Wherever the string "style" turns up in the data, copy the whole line.
◇ ◇ ◇ ◇
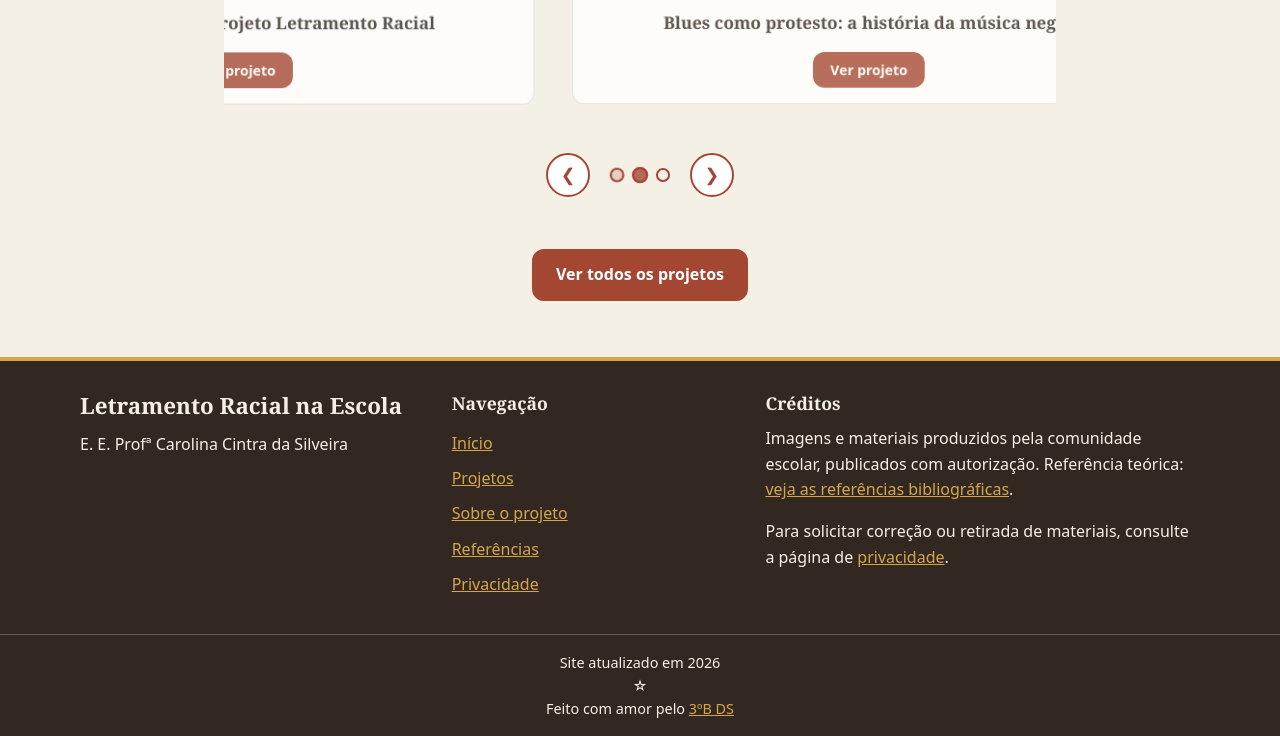
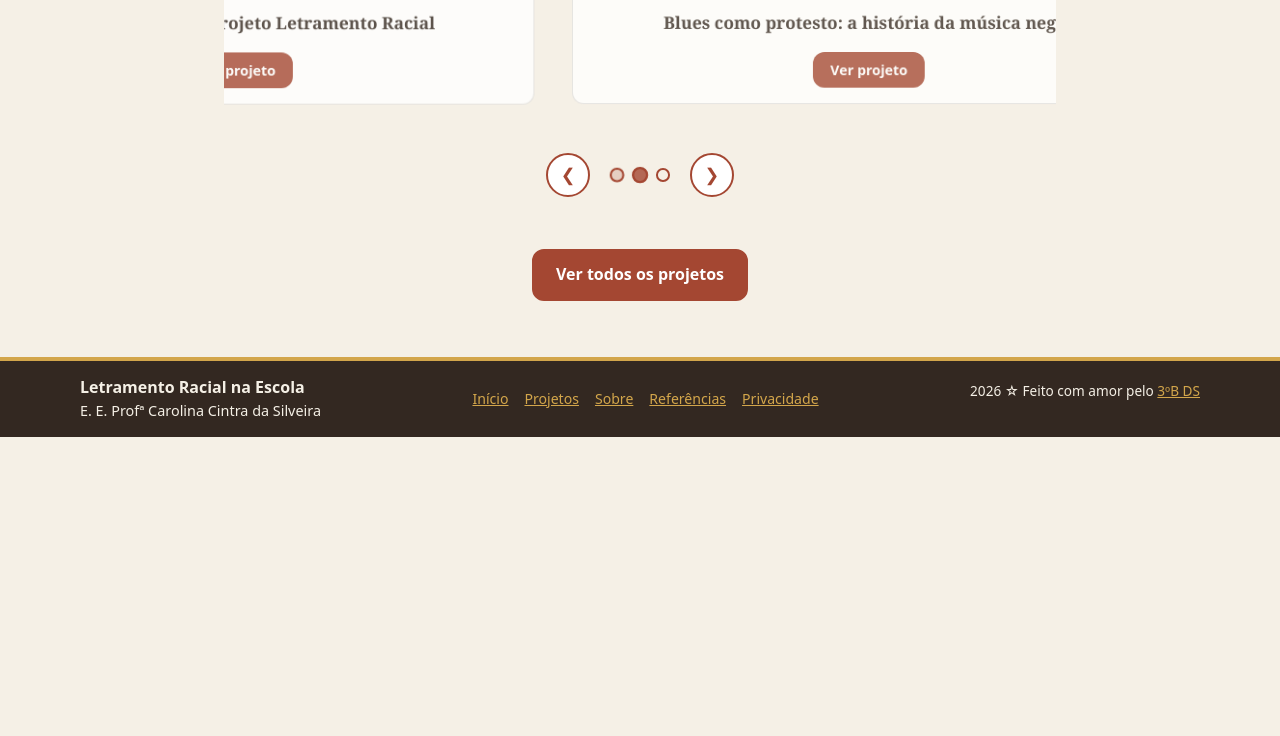
Before and after one commit to OtavioGGM/Letramento-Racial, an Astro site: page / in a window 1280 px wide. Shown: the part 2364-3100 px from the top of the page. After the commit the page ends 2801 px from the top, so only its background shows below. Built offline with nearby package versions, Linux system fonts and the light colour scheme; Astro itself is replaced by a stand-in of ours.

Commit message:
Atualiza rodapé para layout horizontal mais estreito

```diff
--- a/src/components/Rodape.astro
+++ b/src/components/Rodape.astro
@@ -3,34 +3,28 @@ const ano = new Date().getFullYear();
 ---
 
 <footer class="rodape">
-  <div class="container grade">
-    <div>
-      <h2>Letramento Racial na Escola</h2>
-      <p>E. E. Profª Carolina Cintra da Silveira</p>
+  <div class="container barra">
+
+    <div class="identidade">
+      <strong>Letramento Racial na Escola</strong>
+      <span>E. E. Profª Carolina Cintra da Silveira</span>
     </div>
 
     <nav aria-label="Navegação rápida">
-      <h3>Navegação</h3>
       <ul>
         <li><a href="/">Início</a></li>
         <li><a href="/projetos/">Projetos</a></li>
-        <li><a href="/sobre/">Sobre o projeto</a></li>
+        <li><a href="/sobre/">Sobre</a></li>
         <li><a href="/referencias/">Referências</a></li>
         <li><a href="/privacidade/">Privacidade</a></li>
       </ul>
     </nav>
 
-    <div>
-      <h3>Créditos</h3>
-      <p>Imagens e materiais produzidos pela comunidade escolar, publicados com autorização. Referência teórica: <a href="/referencias/">veja as referências bibliográficas</a>.</p>
-      <p>Para solicitar correção ou retirada de materiais, consulte a página de <a href="/privacidade/">privacidade</a>.</p>
-    </div>
+    <p class="assinatura">
+      {ano} &#9734; Feito com amor pelo <a href="https://www.instagram.com/3bds.terceirao/">3ºB DS</a>
+    </p>
+
   </div>
-  <p class="atualizacao">
-  Site atualizado em {ano} <br>
-  <span>&#9734;</span> <br>
-  Feito com amor pelo <a href="https://www.instagram.com/3bds.terceirao/">3ºB DS</a>
-  </p>
 </footer>
 
 <style>
@@ -38,26 +32,49 @@ const ano = new Date().getFullYear();
     background: var(--marrom);
     color: var(--bege);
     border-top: 4px solid var(--ocre);
-    padding-top: 2rem;
+    padding-block: 1rem;
   }
-  .rodape h2 { font-size: 1.4rem; }
-  .rodape h3 { font-size: 1.1rem; }
   .rodape a { color: var(--ocre); }
-  .rodape ul { list-style: none; margin: 0; padding: 0; }
-  .rodape li a { display: inline-block; padding-block: 0.3rem; }
   .rodape :focus-visible { outline-color: var(--ocre); }
-  .grade {
-    display: grid;
-    gap: 1.5rem;
+
+  /* Layout da barra */
+  .barra {
+    display: flex;
+    flex-wrap: wrap;
+    align-items: center;
+    justify-content: space-between;
+    gap: 0.75rem 1.5rem;
   }
-  .atualizacao {
-    text-align: center;
-    margin: 2rem 0 0;
-    padding: 1rem;
+
+  /* Identidade */
+  .identidade {
+    display: flex;
+    flex-direction: column;
+    gap: 0.15rem;
     font-size: 0.9rem;
-    border-top: 1px solid rgb(245 240 230 / 0.25);
+    line-height: 1.35;
   }
-  @media (min-width: 48em) {
-    .grade { grid-template-columns: 1.2fr 1fr 1.5fr; }
+  .identidade strong {
+    font-size: 1rem;
+  }
+
+  /* Navegação em linha */
+  .rodape nav ul {
+    list-style: none;
+    margin: 0;
+    padding: 0;
+    display: flex;
+    flex-wrap: wrap;
+    gap: 0.25rem 1rem;
+  }
+  .rodape nav a {
+    font-size: 0.88rem;
+    white-space: nowrap;
+  }
+
+  /* Assinatura */
+  .assinatura {
+    font-size: 0.85rem;
+    white-space: nowrap;
   }
 </style>
```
◇ ◇ ◇ ◇
- Answer to this task
 <style>
-  .rodape ul { list-style: none; margin: 0; padding: 0; }
+    list-style: none;
 </style>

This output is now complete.